  #2 (permalink)  
Old 11-24-2013, 07:23 PM
Cricket's Avatar
Cricket Cricket is offline
Member
 
Join Date: Sep 2011
Location: Brooklyn Navy Yard
Posts: 276
Default Re: Planked Half Model

To continue...
The molds and transom are each glued to the profile board in their respective positions, corresponding to their position on the lines plan. I used cyanoacrylate for this, as for the whole project. I mounted the profile board to a piece of mdf with an "L" shaped block on the back to facilitate clamping in the vise in various positions.


This is the transom, expanded to its true shape.


The molds and transom are glued to the profile board, which is screwed to an mdf backer.



Dories have a narrow, flat bottom, usually about an inch thick. I used the 1/8" poplar again for that, gluing it onto the molds and then fairing the edge in a long, winding bevel to match the angle at each mold. This is just like it would be done on the full size boat.

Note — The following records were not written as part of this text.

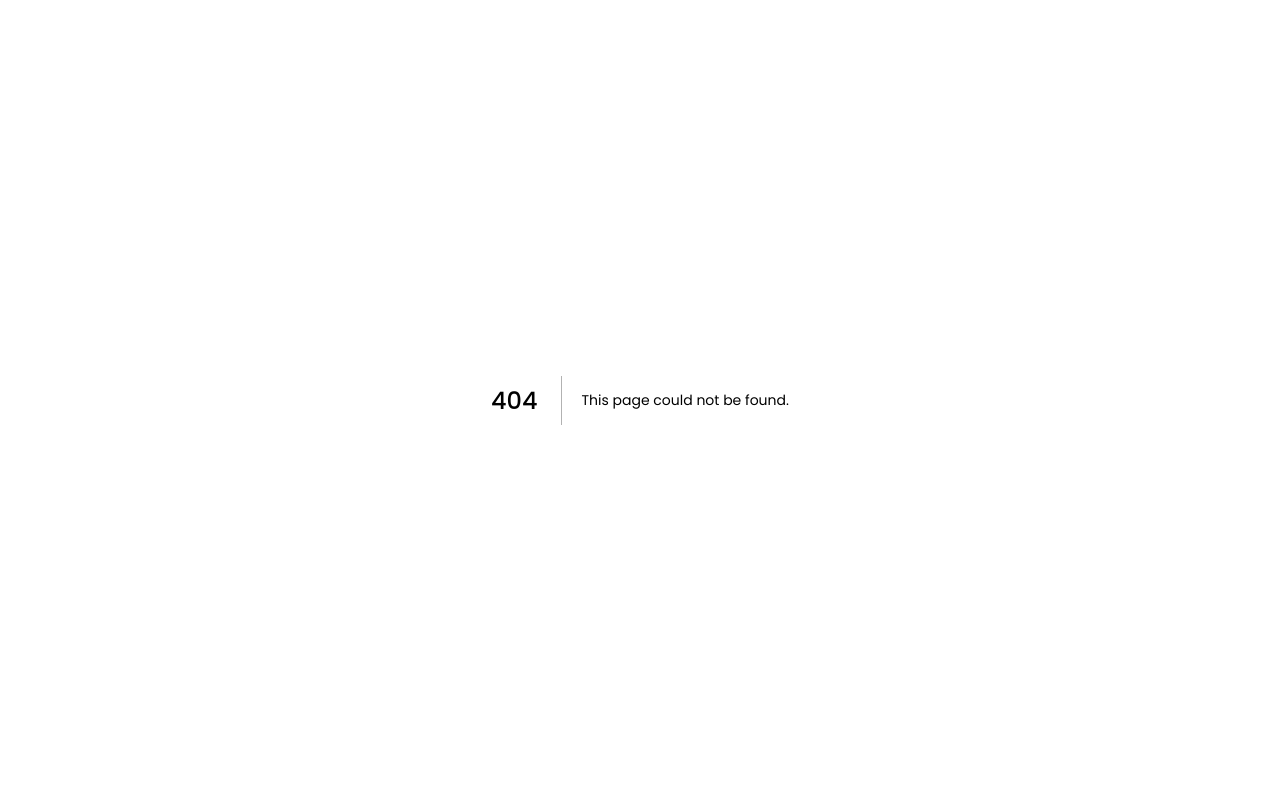
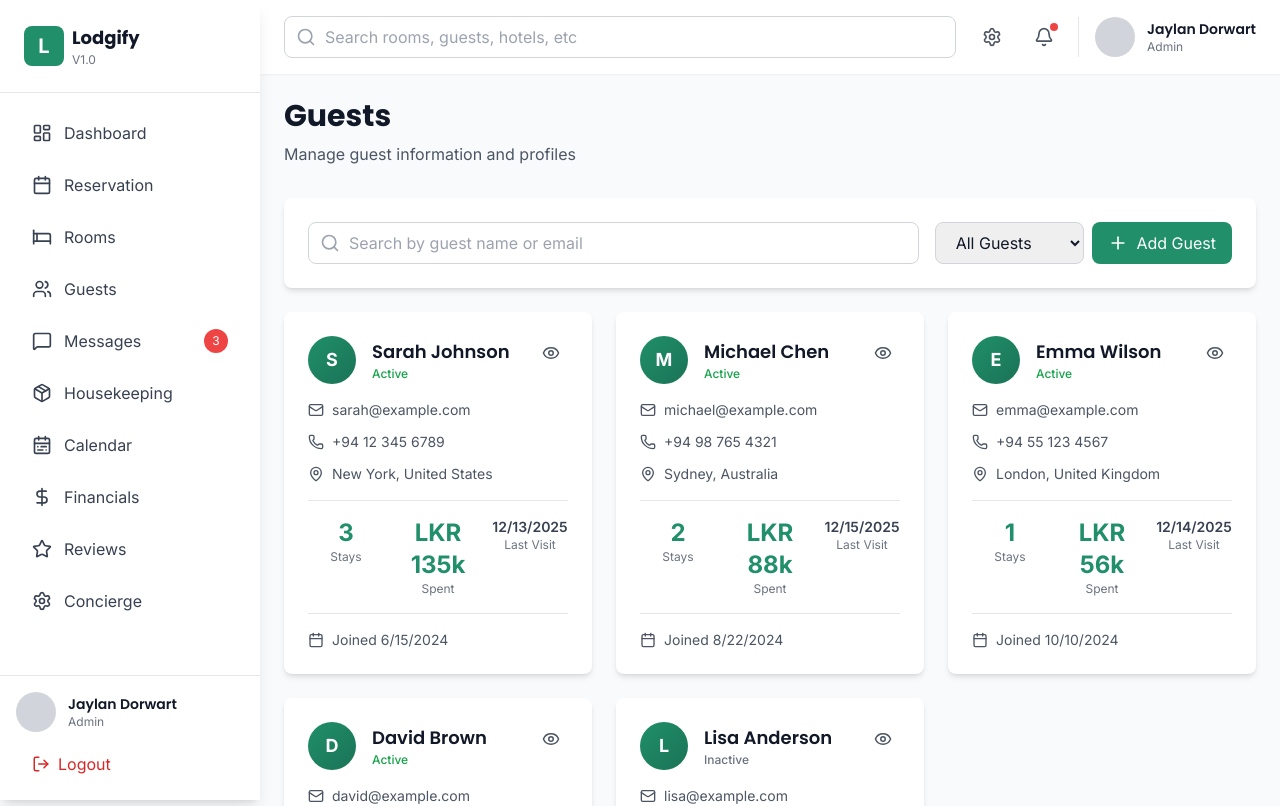
Before and after one commit to Suweka/white-vintage-bungalow, a Next.js app: page /admin/guests in a window 1280 px wide. Before the commit this address had no page. Shown: the top 806 px of the page. Built offline with nearby package versions, Linux system fonts and the light colour scheme.

Commit message:
Create Guests page for admin platform

```diff
--- /dev/null
+++ b/app/admin/guests/page.tsx
@@ -0,0 +1,239 @@
+'use client';
+
+import React, { useState } from 'react';
+import { Search, Filter, Plus, Eye, Mail, Phone, MapPin, Calendar } from 'lucide-react';
+
+interface Guest {
+  id: string;
+  name: string;
+  email: string;
+  phone: string;
+  country: string;
+  city: string;
+  totalStays: number;
+  totalSpent: number;
+  lastVisit: string;
+  joinDate: string;
+  status: 'active' | 'inactive';
+}
+
+export default function GuestsPage() {
+  const [searchQuery, setSearchQuery] = useState('');
+  const [filterStatus, setFilterStatus] = useState<'all' | 'active' | 'inactive'>('all');
+
+  const guests: Guest[] = [
+    {
+      id: 'G001',
+      name: 'Sarah Johnson',
+      email: 'sarah@example.com',
+      phone: '+94 12 345 6789',
+      country: 'United States',
+      city: 'New York',
+      totalStays: 3,
+      totalSpent: 135000,
+      lastVisit: '2025-12-13',
+      joinDate: '2024-06-15',
+      status: 'active',
+    },
+    {
+      id: 'G002',
+      name: 'Michael Chen',
+      email: 'michael@example.com',
+      phone: '+94 98 765 4321',
+      country: 'Australia',
+      city: 'Sydney',
+      totalStays: 2,
+      totalSpent: 88000,
+      lastVisit: '2025-12-15',
+      joinDate: '2024-08-22',
+      status: 'active',
+    },
+    {
+      id: 'G003',
+      name: 'Emma Wilson',
+      email: 'emma@example.com',
+      phone: '+94 55 123 4567',
+      country: 'United Kingdom',
+      city: 'London',
+      totalStays: 1,
+      totalSpent: 56000,
+      lastVisit: '2025-12-14',
+      joinDate: '2024-10-10',
+      status: 'active',
+    },
+    {
+      id: 'G004',
+      name: 'David Brown',
+      email: 'david@example.com',
+      phone: '+94 77 890 1234',
+      country: 'Canada',
+      city: 'Toronto',
+      totalStays: 4,
+      totalSpent: 180000,
+      lastVisit: '2025-12-12',
+      joinDate: '2023-05-03',
+      status: 'active',
+    },
+    {
+      id: 'G005',
+      name: 'Lisa Anderson',
+      email: 'lisa@example.com',
+      phone: '+94 33 456 7890',
+      country: 'Germany',
+      city: 'Berlin',
+      totalStays: 1,
+      totalSpent: 75000,
+      lastVisit: '2024-11-20',
+      joinDate: '2024-11-18',
+      status: 'inactive',
+    },
+  ];
+
+  const filteredGuests = guests.filter((guest) => {
+    const matchesSearch =
+      guest.name.toLowerCase().includes(searchQuery.toLowerCase()) ||
+      guest.email.toLowerCase().includes(searchQuery.toLowerCase());
+
+    const matchesFilter = filterStatus === 'all' || guest.status === filterStatus;
+
+    return matchesSearch && matchesFilter;
+  });
+
+  return (
+    <div className="p-6 bg-gray-50 min-h-screen">
+      {/* Header */}
+      <div className="mb-8">
+        <h1 className="text-3xl font-heading font-bold mb-2">Guests</h1>
+        <p className="text-gray-600">Manage guest information and profiles</p>
+      </div>
+
+      {/* Controls */}
+      <div className="bg-white rounded-lg shadow-md p-6 mb-6">
+        <div className="grid grid-cols-1 md:grid-cols-3 gap-4">
+          {/* Search */}
+          <div className="relative md:col-span-2">
+            <Search className="absolute left-3 top-1/2 transform -translate-y-1/2 text-gray-400" size={20} />
+            <input
+              type="text"
+              placeholder="Search by guest name or email"
+              value={searchQuery}
+              onChange={(e) => setSearchQuery(e.target.value)}
+              className="w-full pl-10 pr-4 py-2 border border-gray-300 rounded-lg focus:outline-none focus:ring-2 focus:ring-primary"
+            />
+          </div>
+
+          {/* Filter */}
+          <div className="flex gap-2">
+            <select
+              value={filterStatus}
+              onChange={(e) => setFilterStatus(e.target.value as 'all' | 'active' | 'inactive')}
+              className="flex-1 px-4 py-2 border border-gray-300 rounded-lg focus:outline-none focus:ring-2 focus:ring-primary"
+            >
+              <option value="all">All Guests</option>
+              <option value="active">Active</option>
+              <option value="inactive">Inactive</option>
+            </select>
+
+            <button className="px-4 py-2 bg-primary text-white rounded-lg hover:bg-primary-dark transition-colors flex items-center gap-2">
+              <Plus size={20} />
+              <span className="hidden sm:inline">Add Guest</span>
+            </button>
+          </div>
+        </div>
+      </div>
+
+      {/* Guests Grid */}
+      <div className="grid grid-cols-1 md:grid-cols-2 lg:grid-cols-3 gap-6">
+        {filteredGuests.map((guest) => (
+          <div key={guest.id} className="bg-white rounded-lg shadow-md p-6 hover:shadow-lg transition-shadow">
+            {/* Header */}
+            <div className="flex items-start justify-between mb-4">
+              <div className="flex items-center gap-4">
+                <div className="w-12 h-12 bg-gradient-to-br from-primary to-primary-dark rounded-full flex items-center justify-center text-white font-bold text-lg">
+                  {guest.name.charAt(0)}
+                </div>
+                <div>
+                  <h3 className="font-semibold text-lg">{guest.name}</h3>
+                  <p className={`text-xs font-medium ${
+                    guest.status === 'active' ? 'text-green-600' : 'text-gray-500'
+                  }`}>
+                    {guest.status.charAt(0).toUpperCase() + guest.status.slice(1)}
+                  </p>
+                </div>
+              </div>
+              <button className="p-2 hover:bg-gray-100 rounded-lg text-gray-600" title="View Details">
+                <Eye size={18} />
+              </button>
+            </div>
+
+            {/* Contact Info */}
+            <div className="space-y-3 mb-4 pb-4 border-b">
+              <div className="flex items-center gap-2 text-sm text-gray-600">
+                <Mail size={16} className="flex-shrink-0" />
+                <a href={`mailto:${guest.email}`} className="hover:text-primary truncate">
+                  {guest.email}
+                </a>
+              </div>
+              <div className="flex items-center gap-2 text-sm text-gray-600">
+                <Phone size={16} className="flex-shrink-0" />
+                <a href={`tel:${guest.phone}`} className="hover:text-primary">
+                  {guest.phone}
+                </a>
+              </div>
+              <div className="flex items-center gap-2 text-sm text-gray-600">
+                <MapPin size={16} className="flex-shrink-0" />
+                <span>{guest.city}, {guest.country}</span>
+              </div>
+            </div>
+
+            {/* Stats */}
+            <div className="grid grid-cols-3 gap-4 mb-4 pb-4 border-b">
+              <div className="text-center">
+                <p className="text-2xl font-bold text-primary">{guest.totalStays}</p>
+                <p className="text-xs text-gray-500">Stays</p>
+              </div>
+              <div className="text-center">
+                <p className="text-2xl font-bold text-primary">LKR {(guest.totalSpent / 1000).toFixed(0)}k</p>
+                <p className="text-xs text-gray-500">Spent</p>
+              </div>
+              <div className="text-center">
+                <p className="text-sm font-semibold text-gray-700">{new Date(guest.lastVisit).toLocaleDateString()}</p>
+                <p className="text-xs text-gray-500">Last Visit</p>
+              </div>
+            </div>
+
+            {/* Join Date */}
+            <div className="flex items-center gap-2 text-sm text-gray-600">
+              <Calendar size={16} />
+              <span>Joined {new Date(guest.joinDate).toLocaleDateString()}</span>
+            </div>
+          </div>
+        ))}
+      </div>
+
+      {filteredGuests.length === 0 && (
+        <div className="text-center py-12">
+          <p className="text-gray-500">No guests found</p>
+        </div>
+      )}
+
+      {/* Summary Stats */}
+      <div className="grid grid-cols-1 md:grid-cols-3 gap-6 mt-8">
+        <div className="bg-white rounded-lg shadow-md p-6">
+          <p className="text-gray-600 text-sm mb-2">Total Guests</p>
+          <p className="text-3xl font-bold text-primary">{guests.length}</p>
+        </div>
+        <div className="bg-white rounded-lg shadow-md p-6">
+          <p className="text-gray-600 text-sm mb-2">Active Guests</p>
+          <p className="text-3xl font-bold text-green-600">{guests.filter(g => g.status === 'active').length}</p>
+        </div>
+        <div className="bg-white rounded-lg shadow-md p-6">
+          <p className="text-gray-600 text-sm mb-2">Total Revenue</p>
+          <p className="text-3xl font-bold text-primary">
+            LKR {guests.reduce((sum, g) => sum + g.totalSpent, 0).toLocaleString()}
+          </p>
+        </div>
+      </div>
+    </div>
+  );
+}
```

Once the bottom is on and faired, the planking can start. I used bristol board to make plank patterns, wrapping a strip around the molds and marking off the knuckle locations from underneath. You have to be careful not edge set the pattern. It must lay flat and "normal" on all the molds. After marking the knuckles, I measured the widths to the inside bevel of the bottom at each mold, then faired the lines with my spline and ducks. The expanded shapes of boat planks can be surprising. I'll try to take a photo of the plank shapes laid flat when I'm back in the shop.



Once happy with the pattern, I traced it onto my planking stock, cut it out, faired it with a block plane, and glued it on the molds. It's a challenge working this small, trying to figure out ways of clamping things to a small, fragile setup. I ended up just starting amidship, and gluing a little bit at a time, holding it all with my hands til the glue set, then moving on. I've lost quite a bit of skin so far to the cyanoacrylate.

To be continued...
Reply With Quote